Vancouver, Canada, has taken the “harm reduction” nonsense to a new level. The city already provides clean needles, naloxone kits, supervised injection sites, and biometric machines that dispense prescription hydromorphone. Now the city has opened a fentanyl dispensary, providing prescription-grade fentanyl for a nominal charge to those who can afford it, free to those who cannot. But, even in their otherwise glowing report on the Vancouver experiment, the New York Times reported on July 27, 2022, that the general public and some addiction medicine specialists believe Vancouver’s efforts go too far, diverting resources from proven treatments, to experiments that have not been shown to reduce drug use or save lives, and risking an increase in the numbers of both users and deaths. “When access increases,” the Times quotes an addiction medicine physician, “costs go down and perception of risk goes down.”

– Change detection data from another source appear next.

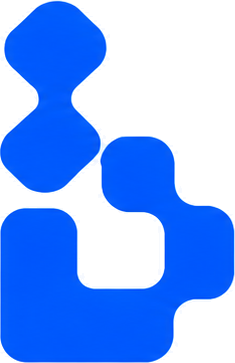
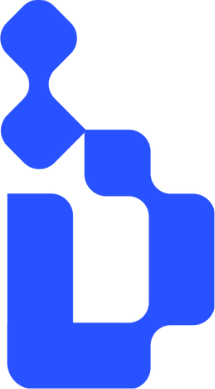
Remplace le symbole B par la version officielle fournie
Symbole couleur et blanc, icône d'application et icône Apple régénérés
à partir du B officiel (aplat bleu vibrant #2851FF de la charte).

Claude-Session: https://claude.ai/code/session_01TrmUQVpvb6yTRhyymzghDf

diff --git a/src/components/shell/logo.tsx b/src/components/shell/logo.tsx
@@ -15,5 +15,5 @@ export function Logo({ variant = "color", width = 180, className, priority }: { 
 /** Symbole seul (version secondaire officielle). */
 export function LogoSymbol({ variant = "color", size = 28, className }: { variant?: "color" | "white"; size?: number; className?: string }) {
   const src = variant === "white" ? "/brand/beemarketing-symbol-white.png" : "/brand/beemarketing-symbol.png";
-  return <Image src={src} alt="" aria-hidden width={Math.round((size * 235) / 363)} height={size} className={cn("select-none", className)} />;
+  return <Image src={src} alt="" aria-hidden width={Math.round((size * 215) / 389)} height={size} className={cn("select-none", className)} />;
 }
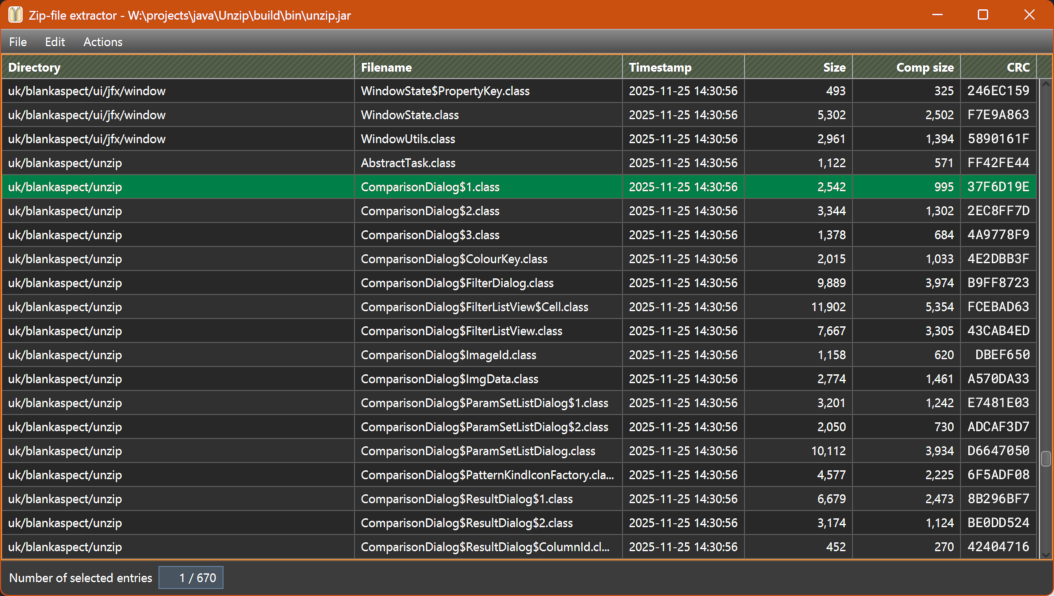
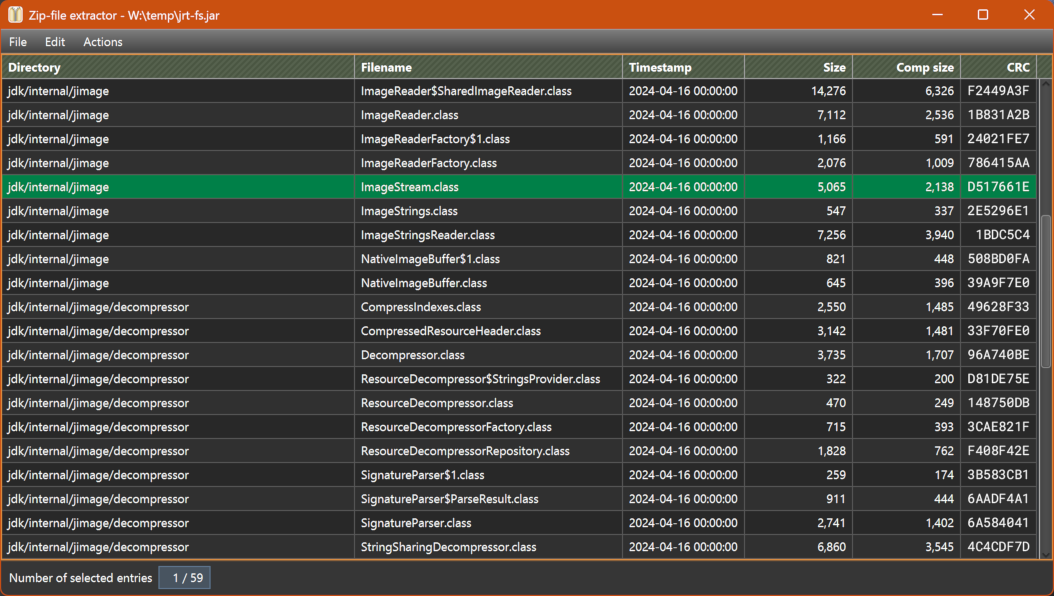
Edited some colours.

diff --git a/src/main/resources/uk/blankaspect/ui/jfx/style/themes/dark/base.css b/src/main/resources/uk/blankaspect/ui/jfx/style/themes/dark/base.css
@@ -7,7 +7,7 @@
   /* A light grey that is the base color for objects.  Instead of using
    * -fx-base directly, the sections in this file will typically use -fx-color.
    */
-  -fx-base: rgb(80, 80, 80);
+  -fx-base: rgb(72, 72, 72);
 
   /* A very light grey used for the background of windows.  See also
    * -fx-text-background-color, which should be used as the -fx-text-fill
@@ -78,7 +78,7 @@
   -fx-text-box-border: ladder(
       -fx-background,
       derive(-fx-background, 15%) 20%,
-      rgb(224, 224, 224) 30%
+      rgb(224, 224, 224) 22.75%
   );
 
   /* Lighter than -fx-background and used to provide a small highlight when
@@ -156,8 +156,8 @@
    */
   -fx-mark-color: ladder(
       -fx-color,
-      derive(-fx-color, 45%) 30%,
-      white 31%
+      derive(-fx-color, 45%) 20%,
+      white 25%
   );
 
   /* The small thin light "shadow" for mark-like objects. Typically used in
@@ -170,7 +170,7 @@
 
   /* Background color to use for selection of list cells etc. This is when
    * the control doesn't have focus or the row of a previously selected item. */
-  -fx-selection-bar-non-focused: rgb(152, 152, 152);
+  -fx-selection-bar-non-focused: rgb(112, 112, 112);
 }
 
 .list-view:focused .list-cell:filled:selected,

As we have known for 200 years, ease of access to addictive drugs results in a spike in addictions and deaths.
We all must care for the least of us. We must aid those most devastated by the crisis of drug addiction. The answer is not to facilitate drug use by turning Uncle Sam into the neighborhood drug pusher.
To promote the general Welfare of the people of the United States, shut off the supply of illicit drugs. That is done, as we saw in World War II, by sealing the border. Declare an actual war on drugs, militarily dismantling the cartels, the criminal syndicates, and their supply chains. As this is done, launch a mission-oriented economic recovery throughout the nation, focused on space exploration and discovery, frontier technologies, and scientific breakthroughs. Recruit our southern neighbors to this effort by offering the benefits of this recovery to their own people who suffer under the cartels’ predations. If we do this, the resulting cultural optimism and mission-driven action will do much to alleviate the addiction crisis—a crisis which flows from our present open borders, cultural pessimism, and decadence.